Editorial: So many projectsMy father is not the kind of man who settles for half measures. Or three-quarter measures. Heck, in some cases he's not even happy with full measures.
By: Nathan Hansen, Rosemount Town Pages
My father is not the kind of man who settles for half measures. Or three-quarter measures. Heck, in some cases he's not even happy with full measures.
There's little room in his mind for doing things less than all out and even less, it sometimes seems, for recognizing when a project is getting just a little out of hand.
When I was much younger he took an interest in photography. He got himself a nice camera, which entirely reasonable. Then he decided to turn our basement into a darkroom. Which is a bit like someone joining the office softball team one weekend and building his own Field of Dreams the next.
That job was never finished — we moved before he ever developed a photograph there — but that darkroom is where I learned the truth about Santa Claus. I woke up late one Christmas Eve and went looking for my parents. I found them in the basement frantically stuffing stockings. And that's when they explain-ed that Santa, as busy as he gets during the Holiday season, occasionally subcontracts. It was a hard truth to accept.
I think I was about 16.
He’s the same way about just about anything he gets into. We have had a friendly family NCAA tournament pool for as long as I can remember. He's got spreadsheets that track not only how everyone is doing this year but how they've done every year since the pool began. Want to know who won in 1996? He can tell you that. Want to know who has the most cumulative points through the years? That's in there, too. He can pull up average scores and margins of victory. It's like someone gave Rain Man Excel.

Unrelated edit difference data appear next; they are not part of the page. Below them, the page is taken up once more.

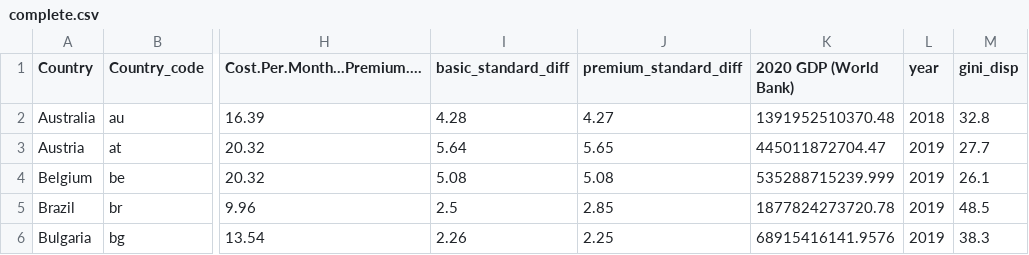
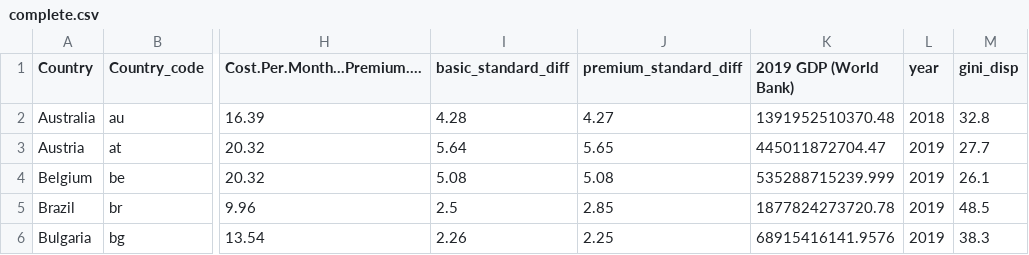
Before and after one commit to Caio-Felice-Cunha/Netflix-GDP, a CSV file: Datasets/clean/complete.csv, drawn as a sheet; only a part is shown, gaps mark what is left out; the diff names each change by its address in the sheet, - before the commit and + after, or states it on an @@ line.

```diff
--- a/Datasets/clean/complete.csv
+++ b/Datasets/clean/complete.csv
-K1: 2020 GDP (World Bank)
+K1: 2019 GDP (World Bank)
```
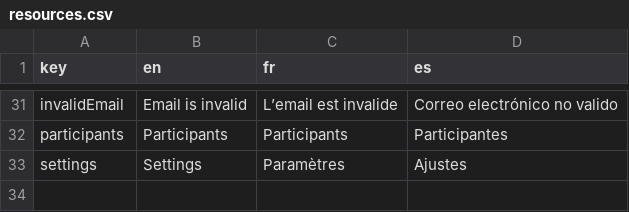
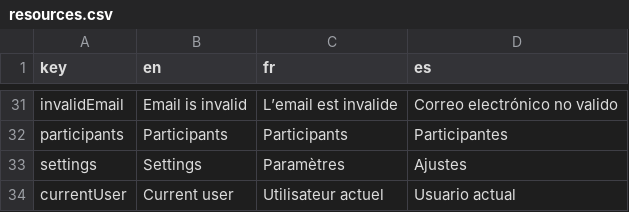
Before and after one commit to julihocc/mern-chat-app, a CSV file: project/frontend/public/resources.csv, drawn as a sheet; only a part is shown, gaps mark what is left out; the diff names each change by its address in the sheet, - before the commit and + after, or states it on an @@ line.

```diff
--- a/project/frontend/public/resources.csv
+++ b/project/frontend/public/resources.csv
+row 34: currentUser | Current user | Utilisateur actuel | Usuario actual
```
Also changed, not shown: 2 other files.
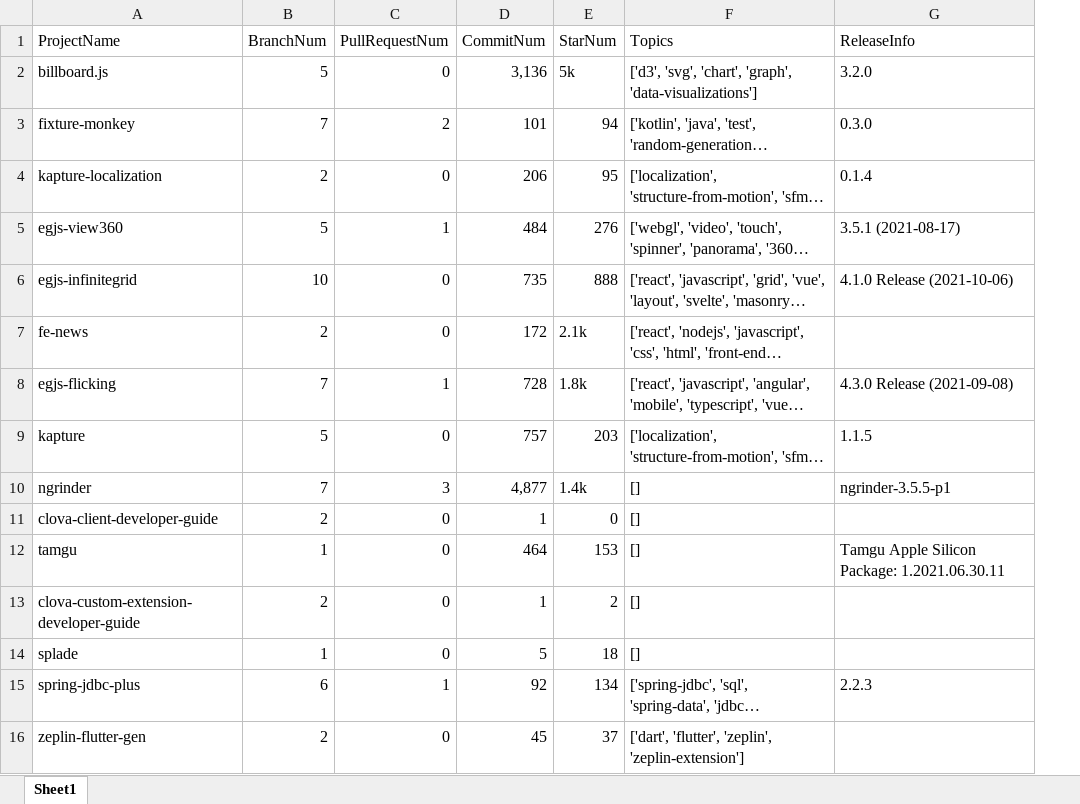
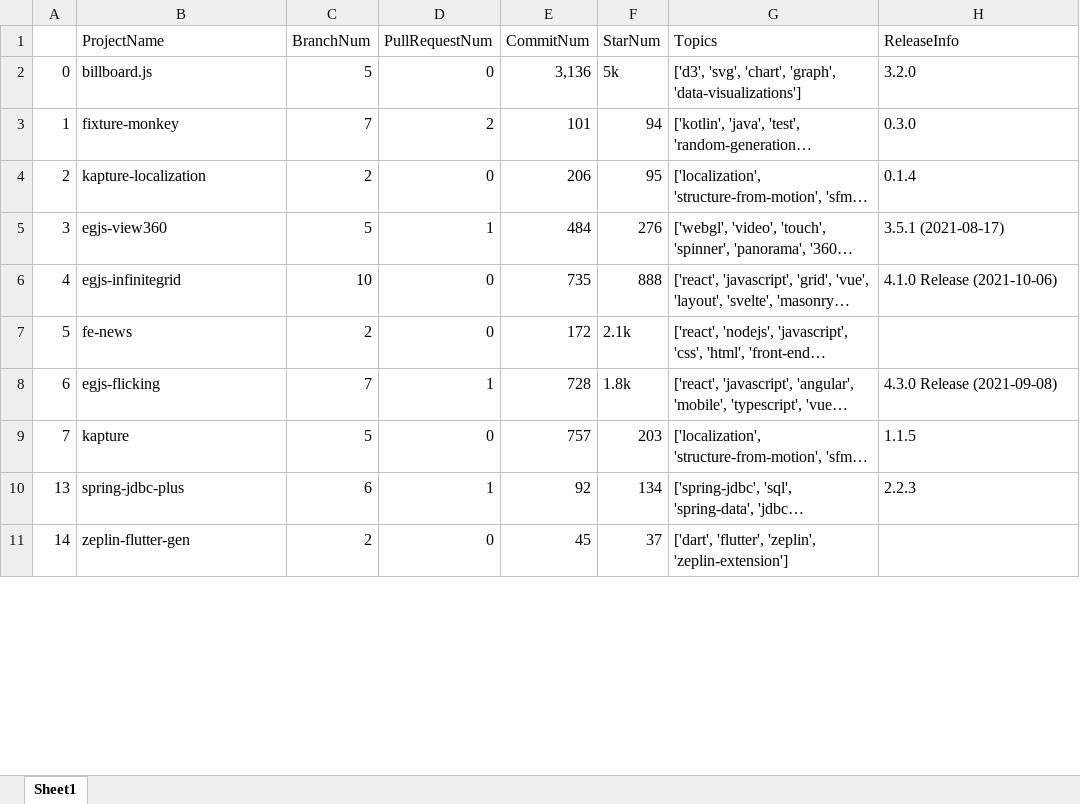
Before and after one commit to park1997/GitHub_Crawling_TextMining_Project, an Excel workbook: ParkByeongHyeon/naver.xlsx, sheet Sheet1, drawn as a sheet; only a part is shown; long unchanged cells end in …; values as stored, in another font and other column widths than the file's, no cell formats; removed rows and columns are numbered as before the commit, all else as after; the diff covers the shown part only; the diff names each change by its address in the sheet, - before the commit and + after, or states it on an @@ line.

```diff
--- a/ParkByeongHyeon/naver.xlsx (sheet Sheet1)
+++ b/ParkByeongHyeon/naver.xlsx (sheet Sheet1)
+column A, rows 2-11: 0 | 1 | 2 | 3 | 4 | 5 | 6 | 7 | 13 | 14
-row 10: ngrinder | 7 | 3 | 4,877 | 1.4k | [] | ngrinder-3.5.5-p1
-row 11: clova-client-developer-guide | 2 | 0 | 1 | 0 | []
-row 12: tamgu | 1 | 0 | 464 | 153 | [] | Tamgu Apple Silicon Package: 1.2021.06.30.11
-row 13: clova-custom-extension-developer-guide | 2 | 0 | 1 | 2 | []
-row 14: splade | 1 | 0 | 5 | 18 | []
```
Also changed, not shown: 131 removed rows elsewhere in this sheet, cell formats, ParkByeongHyeon/alibaba.xlsx, ParkByeongHyeon/aws.xlsx, 47 other files.
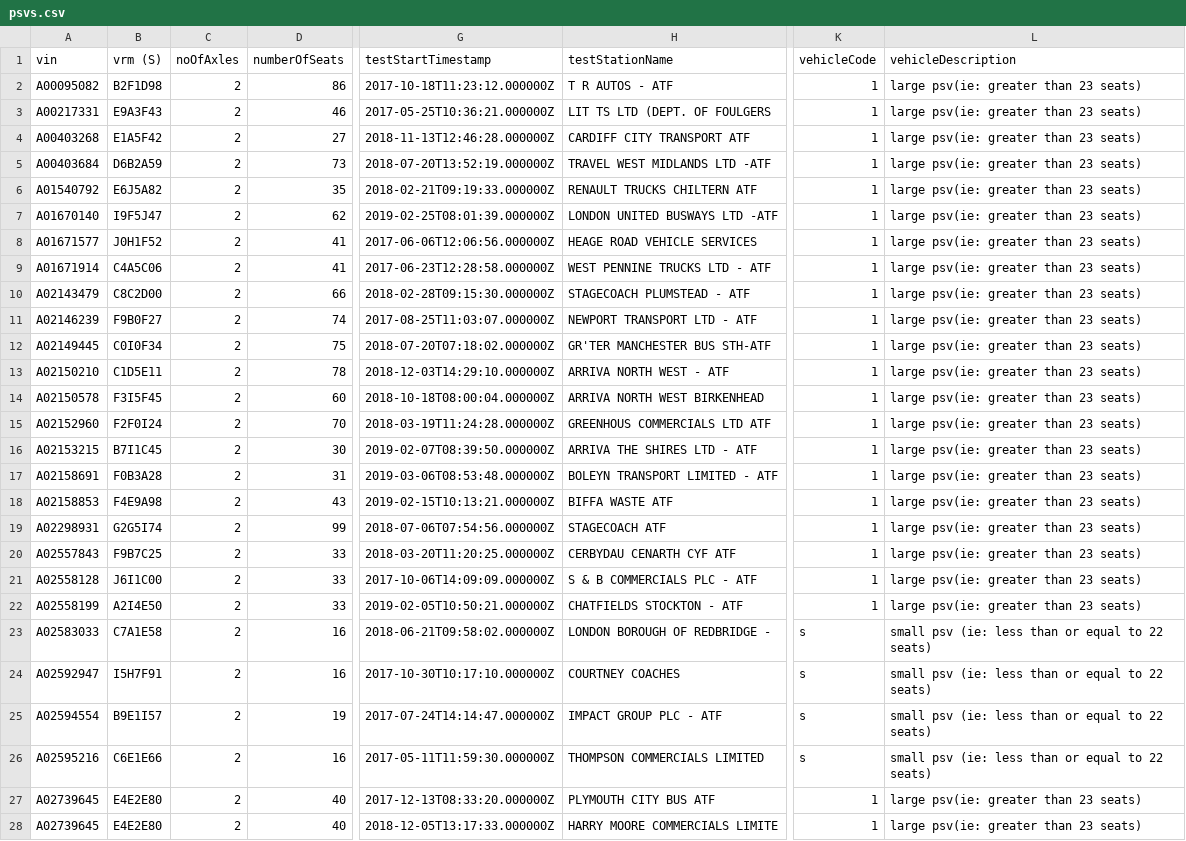
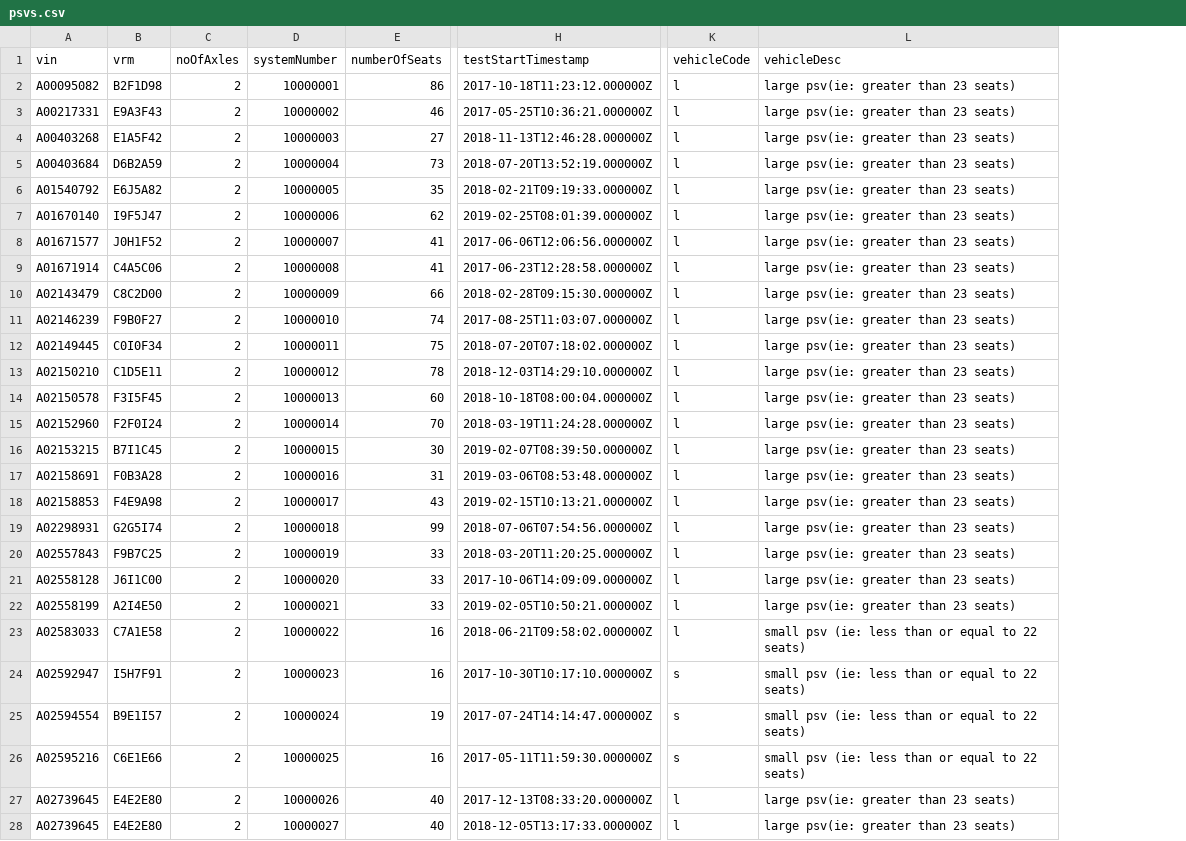
Before and after one commit to dvsa/cvs-svc-performance, a CSV file: VTA-Performance/src/data/psvs.csv, drawn as a sheet; only a part is shown, gaps mark what is left out; removed rows and columns are numbered as before the commit, all else as after; the diff covers the shown part only; the diff names each change by its address in the sheet, - before the commit and + after, or states it on an @@ line.

```diff
--- a/VTA-Performance/src/data/psvs.csv
+++ b/VTA-Performance/src/data/psvs.csv
+column D (systemNumber), rows 2-28: 10000001 | 10000002 | 10000003 | 10000004 | 10000005 | 10000006 | 10000007 | 10000008 | 10000009 | 10000010 | 10000011 | 10000012 | 10000013 | 10000014 | 10000015 | 10000016 | 10000017 | 10000018 | 10000019 | 10000020 | 10000021 | 10000022 | 10000023 | 10000024 | 10000025 | 10000026 | 10000027
-column H (testStationName), rows 2-28: T R AUTOS - ATF | LIT TS LTD (DEPT. OF FOULGERS | CARDIFF CITY TRANSPORT ATF | TRAVEL WEST MIDLANDS LTD -ATF | RENAULT TRUCKS CHILTERN ATF | LONDON UNITED BUSWAYS LTD -ATF | HEAGE ROAD VEHICLE SERVICES | WEST PENNINE TRUCKS LTD - ATF | STAGECOACH PLUMSTEAD - ATF | NEWPORT TRANSPORT LTD - ATF | GR'TER MANCHESTER BUS STH-ATF | ARRIVA NORTH WEST - ATF | ARRIVA NORTH WEST BIRKENHEAD | GREENHOUS COMMERCIALS LTD ATF | ARRIVA THE SHIRES LTD - ATF | BOLEYN TRANSPORT LIMITED - ATF | BIFFA WASTE ATF | STAGECOACH ATF | CERBYDAU CENARTH CYF ATF | S & B COMMERCIALS PLC - ATF | CHATFIELDS STOCKTON - ATF | LONDON BOROUGH OF REDBRIDGE - | COURTNEY COACHES | IMPACT GROUP PLC - ATF | THOMPSON COMMERCIALS LIMITED | PLYMOUTH CITY BUS ATF | HARRY MOORE COMMERCIALS LIMITE
-B1: vrm (S)
+B1: vrm
-L1: vehicleDescription
+L1: vehicleDesc
-K2:K22 (vehicleCode): 1
+K2:K22 (vehicleCode): l
-K23 (vehicleCode): s
+K23 (vehicleCode): l
-K27:K28 (vehicleCode): 1
+K27:K28 (vehicleCode): l
```
Also changed, not shown: 28 edited cells elsewhere in this file, 4 other files.
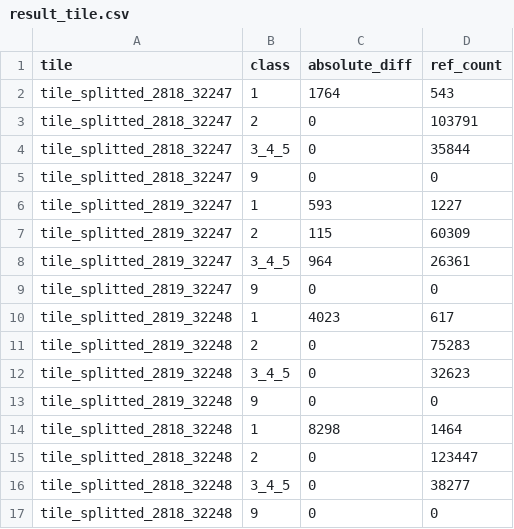
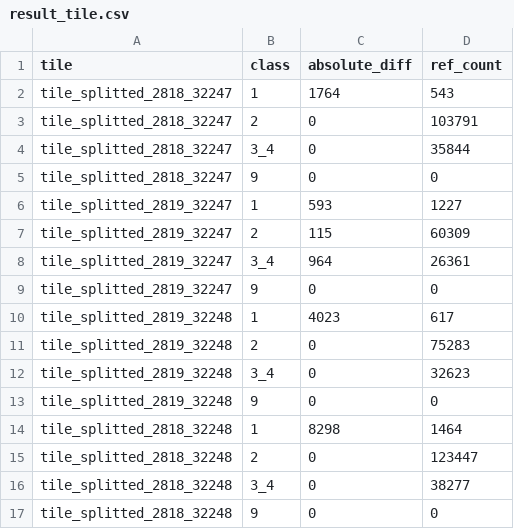
Before and after one commit to IGNF/coclico, a CSV file: data/csv/c1/mpap0/to_ref/result_tile.csv, drawn as a sheet.

```diff
--- a/data/csv/c1/mpap0/to_ref/result_tile.csv
+++ b/data/csv/c1/mpap0/to_ref/result_tile.csv
@@ -3,3 +3,3 @@ tile_splitted_2818_32247;1;1764;543
 tile_splitted_2818_32247;2;0;103791
-tile_splitted_2818_32247;3_4_5;0;35844
+tile_splitted_2818_32247;3_4;0;35844
 tile_splitted_2818_32247;9;0;0
@@ -7,3 +7,3 @@ tile_splitted_2819_32247;1;593;1227
 tile_splitted_2819_32247;2;115;60309
-tile_splitted_2819_32247;3_4_5;964;26361
+tile_splitted_2819_32247;3_4;964;26361
 tile_splitted_2819_32247;9;0;0
@@ -11,3 +11,3 @@ tile_splitted_2819_32248;1;4023;617
 tile_splitted_2819_32248;2;0;75283
-tile_splitted_2819_32248;3_4_5;0;32623
+tile_splitted_2819_32248;3_4;0;32623
 tile_splitted_2819_32248;9;0;0
@@ -15,3 +15,3 @@ tile_splitted_2818_32248;1;8298;1464
 tile_splitted_2818_32248;2;0;123447
-tile_splitted_2818_32248;3_4_5;0;38277
+tile_splitted_2818_32248;3_4;0;38277
 tile_splitted_2818_32248;9;0;0
```
Also changed, not shown: data/csv/c1/mpla0/to_ref/result_tile.csv, 9 other files.
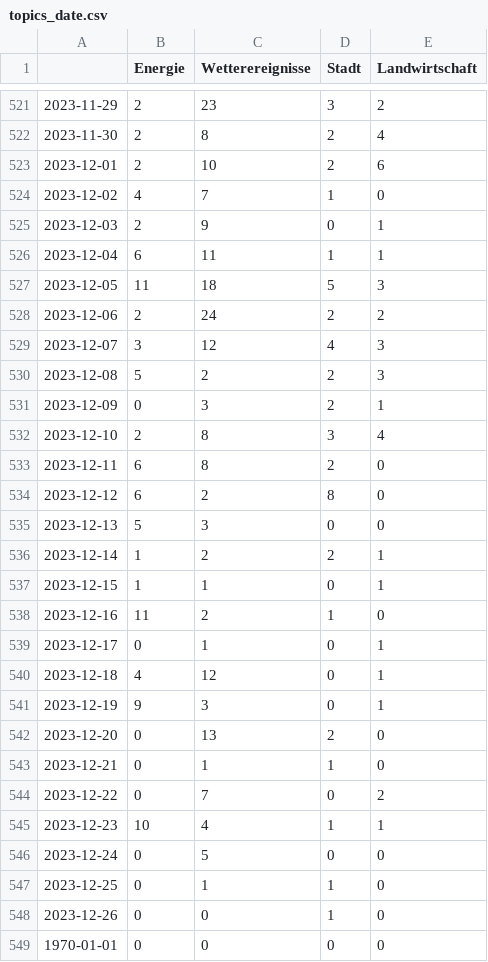
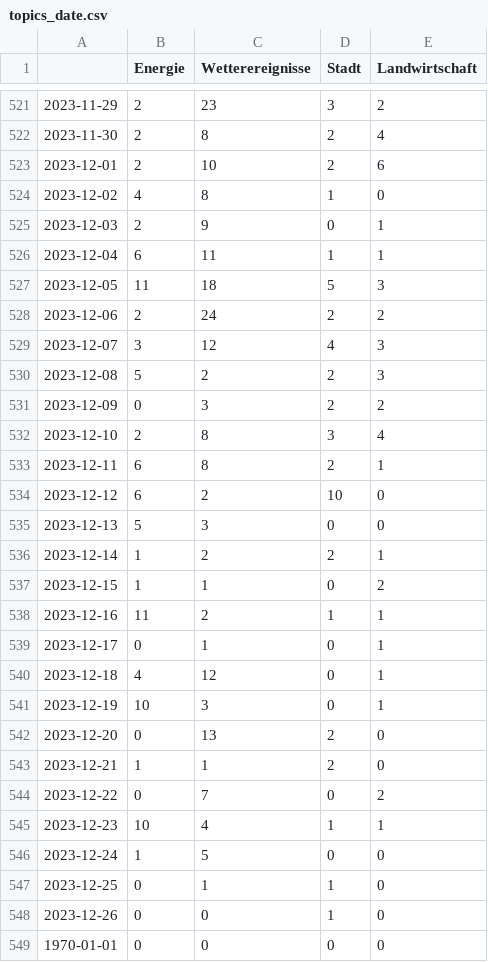
Before and after one commit to mizilett-news/winterIsComing, a CSV file: csv/topics_date.csv, drawn as a sheet; only a part is shown, gaps mark what is left out.

```diff
--- a/csv/topics_date.csv
+++ b/csv/topics_date.csv
@@ -523,3 +523,3 @@
 2023-12-01,2,10,2,6
-2023-12-02,4,7,1,0
+2023-12-02,4,8,1,0
 2023-12-03,2,9,0,1
@@ -530,18 +530,18 @@
 2023-12-08,5,2,2,3
-2023-12-09,0,3,2,1
+2023-12-09,0,3,2,2
 2023-12-10,2,8,3,4
-2023-12-11,6,8,2,0
-2023-12-12,6,2,8,0
+2023-12-11,6,8,2,1
+2023-12-12,6,2,10,0
 2023-12-13,5,3,0,0
 2023-12-14,1,2,2,1
-2023-12-15,1,1,0,1
-2023-12-16,11,2,1,0
+2023-12-15,1,1,0,2
+2023-12-16,11,2,1,1
 2023-12-17,0,1,0,1
 2023-12-18,4,12,0,1
-2023-12-19,9,3,0,1
+2023-12-19,10,3,0,1
 2023-12-20,0,13,2,0
-2023-12-21,0,1,1,0
+2023-12-21,1,1,2,0
 2023-12-22,0,7,0,2
 2023-12-23,10,4,1,1
-2023-12-24,0,5,0,0
+2023-12-24,1,5,0,0
 2023-12-25,0,1,1,0
```
Also changed, not shown: 4 other files.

When he was a runner, my dad ran every day for something like 46 straight years (by the time he finally stopped, nobody knew where he was). When he took up golf, he learned to make his own clubs. He got into biking and bought a bike shop worth of tools. He's got his own official shop stool. And not even getting mugged could keep him from a class that taught him to tear down and repair his bike.
Sometimes this — let's just call it enthusiasm — works in my favor. I got a nice set of golf clubs out of it. If my bike needs repair, I can feel confident he knows how to dismantle it and diagnose the problem. Getting everything back together is sometimes an iffier proposition, but you take your chances, I guess.
A few weeks ago, he announced he'd decided to replace a fountain on his deck. He said the project had gotten a little out of hand.
"Anyway, the living room's a lagoon now," I joked.
I wasn't too far off. Apparently the process of replacing a relatively small, professionally made fountain led, for reasons that are still a little unclear, to buying what amounts to a green plastic horse trough and building a coffin-sized wooden enclosure to surround it. The finished product is something like two-thirds the size of the deck. Which is fine, if that's how he chooses to use his outdoor space. It was less fine last weekend when he needed help getting it onto the deck, a process that involved carrying a massive wooden box around a cluster of townhomes, using an electric winch to hoist it, then praying it didn't tip over onto you as you wrestled it over the railing.
We survived the process and got the giant wooden box into place, but it was touch and go for a while. I still have scars. Both physical and mental.
I'm not sure what my dad's next project will be. But if he starts muttering, "If you build it, he will come," it's my brother's turn to help.